Holiday homes are in many ways more vulnerable than your permanent home, as they are left unoccupied for most of the time. Insurance will therefore cover you if you find any surprises when you visit, such as a leak or a burglary. Normal home insurance will not cover a holiday home because it will be empty for more than 30 days in a year, and therefore you will need to take out specific holiday home insurance.
Types of Holiday Home Insurance
Holiday Homes vary, and therefore the type of insurance will vary as well. There are a few typical policies:
- Cabins and Chalets: Make sure you are covered for the outbuildings and hot tubs
- UK Holiday Homes: Growing in popularity, it’s seen as a good investment. You should look for accidental damage, break ins, and general weather risks such as storm cover.
- Overseas: These are the most likely to be left unoccupied for a long period of time. You should make sure you have emergency travel and an insurer that can help with repairs overseas. Most companies will offer insurance within major European countries, but you must of course check first.
What will be covered?
This will depend, as any insurance policy, on what type of cover you get. But there are a few typical categories that will be covered:
- Building and contents cover
- Personal possessions cover
- Emergency travel
- 24 hour emergency helpline
How long can I leave it empty?

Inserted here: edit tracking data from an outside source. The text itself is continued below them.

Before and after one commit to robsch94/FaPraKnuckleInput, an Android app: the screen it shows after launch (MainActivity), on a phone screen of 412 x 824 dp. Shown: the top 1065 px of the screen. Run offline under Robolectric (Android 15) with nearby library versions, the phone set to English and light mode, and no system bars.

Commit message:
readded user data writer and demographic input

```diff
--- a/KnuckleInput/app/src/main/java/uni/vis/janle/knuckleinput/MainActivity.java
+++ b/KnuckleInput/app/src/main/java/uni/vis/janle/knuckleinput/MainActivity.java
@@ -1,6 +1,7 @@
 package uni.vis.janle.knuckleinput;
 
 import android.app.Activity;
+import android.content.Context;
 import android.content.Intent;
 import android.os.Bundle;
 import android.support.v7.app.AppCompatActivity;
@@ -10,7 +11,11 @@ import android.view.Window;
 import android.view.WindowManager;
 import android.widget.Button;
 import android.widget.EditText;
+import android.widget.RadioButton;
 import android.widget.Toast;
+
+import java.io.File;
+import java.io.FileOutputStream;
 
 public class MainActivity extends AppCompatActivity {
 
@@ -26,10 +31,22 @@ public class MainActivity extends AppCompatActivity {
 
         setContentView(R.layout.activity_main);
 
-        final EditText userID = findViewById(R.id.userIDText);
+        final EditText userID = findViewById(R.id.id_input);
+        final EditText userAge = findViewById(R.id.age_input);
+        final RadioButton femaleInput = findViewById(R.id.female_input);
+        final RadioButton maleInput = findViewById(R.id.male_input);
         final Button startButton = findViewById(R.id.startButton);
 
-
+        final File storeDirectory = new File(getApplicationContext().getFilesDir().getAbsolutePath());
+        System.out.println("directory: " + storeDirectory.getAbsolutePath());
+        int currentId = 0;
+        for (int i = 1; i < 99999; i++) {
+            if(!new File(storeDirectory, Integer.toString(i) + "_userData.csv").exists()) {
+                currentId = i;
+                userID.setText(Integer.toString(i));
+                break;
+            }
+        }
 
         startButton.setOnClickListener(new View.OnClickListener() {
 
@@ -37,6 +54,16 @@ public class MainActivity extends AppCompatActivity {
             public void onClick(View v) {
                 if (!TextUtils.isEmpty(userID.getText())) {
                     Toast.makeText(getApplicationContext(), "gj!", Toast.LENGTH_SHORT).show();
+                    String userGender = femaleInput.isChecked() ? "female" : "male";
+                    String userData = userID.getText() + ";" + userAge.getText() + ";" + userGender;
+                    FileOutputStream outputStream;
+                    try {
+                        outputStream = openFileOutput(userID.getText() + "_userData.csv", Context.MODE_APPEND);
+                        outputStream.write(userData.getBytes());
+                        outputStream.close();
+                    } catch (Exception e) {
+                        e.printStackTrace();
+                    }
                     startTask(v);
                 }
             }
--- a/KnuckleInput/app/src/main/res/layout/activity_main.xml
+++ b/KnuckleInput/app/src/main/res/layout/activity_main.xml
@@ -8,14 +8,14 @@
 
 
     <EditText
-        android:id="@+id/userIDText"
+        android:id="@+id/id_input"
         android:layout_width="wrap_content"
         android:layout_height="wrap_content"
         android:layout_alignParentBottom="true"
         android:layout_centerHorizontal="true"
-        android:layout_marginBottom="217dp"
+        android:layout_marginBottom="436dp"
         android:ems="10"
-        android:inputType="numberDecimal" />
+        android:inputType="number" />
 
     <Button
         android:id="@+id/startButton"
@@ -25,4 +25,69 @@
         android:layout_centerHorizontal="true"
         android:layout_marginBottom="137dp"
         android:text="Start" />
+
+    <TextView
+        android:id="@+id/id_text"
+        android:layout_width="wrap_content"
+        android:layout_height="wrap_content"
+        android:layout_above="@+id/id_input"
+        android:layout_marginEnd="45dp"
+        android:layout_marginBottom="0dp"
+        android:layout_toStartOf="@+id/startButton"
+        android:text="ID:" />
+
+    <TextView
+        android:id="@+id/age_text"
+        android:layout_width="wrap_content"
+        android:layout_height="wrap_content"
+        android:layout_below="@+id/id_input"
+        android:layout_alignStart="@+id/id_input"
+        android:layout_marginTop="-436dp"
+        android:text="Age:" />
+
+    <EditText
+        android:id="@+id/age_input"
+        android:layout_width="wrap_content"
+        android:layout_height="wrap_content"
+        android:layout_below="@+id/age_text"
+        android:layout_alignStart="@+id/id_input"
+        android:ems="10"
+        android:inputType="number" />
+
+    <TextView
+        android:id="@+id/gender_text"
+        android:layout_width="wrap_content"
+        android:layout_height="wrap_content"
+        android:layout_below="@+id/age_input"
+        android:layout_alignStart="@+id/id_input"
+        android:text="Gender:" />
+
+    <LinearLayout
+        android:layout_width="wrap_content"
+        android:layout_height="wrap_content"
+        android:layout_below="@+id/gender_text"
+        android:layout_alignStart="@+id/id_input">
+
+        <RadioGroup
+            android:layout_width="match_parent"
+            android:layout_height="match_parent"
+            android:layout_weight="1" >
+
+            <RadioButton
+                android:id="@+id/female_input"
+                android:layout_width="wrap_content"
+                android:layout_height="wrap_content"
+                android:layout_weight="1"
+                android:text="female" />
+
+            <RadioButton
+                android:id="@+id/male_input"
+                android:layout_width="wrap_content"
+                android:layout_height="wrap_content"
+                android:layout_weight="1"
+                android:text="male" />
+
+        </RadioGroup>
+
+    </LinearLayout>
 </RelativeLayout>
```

This will depend on your policy, but usually they will allow you to keep your holiday home empty with no time limit. It’s important to check the policy and make sure you are covered in case it does end up being empty for a long time.
Can I still rent out the property?
You can still rent the property out if you are not there but you should look at policies that will cover a few extra things. These include:
- Loss of Rent: If your property is damaged and you therefore are unable to collect rent while you repair.
- Accidental Damage to the property
- Emergency Accommodation: If the property is damaged and the renters need somewhere to stay.
- Public Liability: If the renters are injured while they are there and it’s your fault, this will cover your legal expenses. These costs can run high so limits to this cover can be in the millions, it just depends how much you want to pay for your premiums.
How can I save money on my holiday home insurance?
There are a few ways you can try and save money on your holiday home insurance
Most insurers will allow you to combine building and contents insurance together which could save you money.
The excess is the amount of money you agree to pay out in the event of a claim. The more excess you agree to, the less you will have to pay for your premiums. But make sure you can afford it should you have to make a claim.
A surefire way to make sure you limit your exposure to break ins is to increase your security. This means making sure you have high quality locks, and an alarm system to deter burglars. If you leave the property unlocked it will usually void your policy.
When taking out an insurance policy it’s important to compare insurance to make sure you get the best deal suited to your needs. Here at usave, we help you compare home insurance
deals from multiple providers. Just fill in a few details and our comparison tool will get quotes for you to compare.
By keeping your holiday home in check, it will be less likely that you have to pay for expensive repairs such as a burst pipe. It might even be worth paying someone to check on your home periodically.
Avoid Wrong Valuations
When it comes to buildings insurance, make sure you know exactly how much the value of your house is when it needs to be repaired. If you overestimate when it comes to applying for a policy you could end up paying a higher premium than necessary.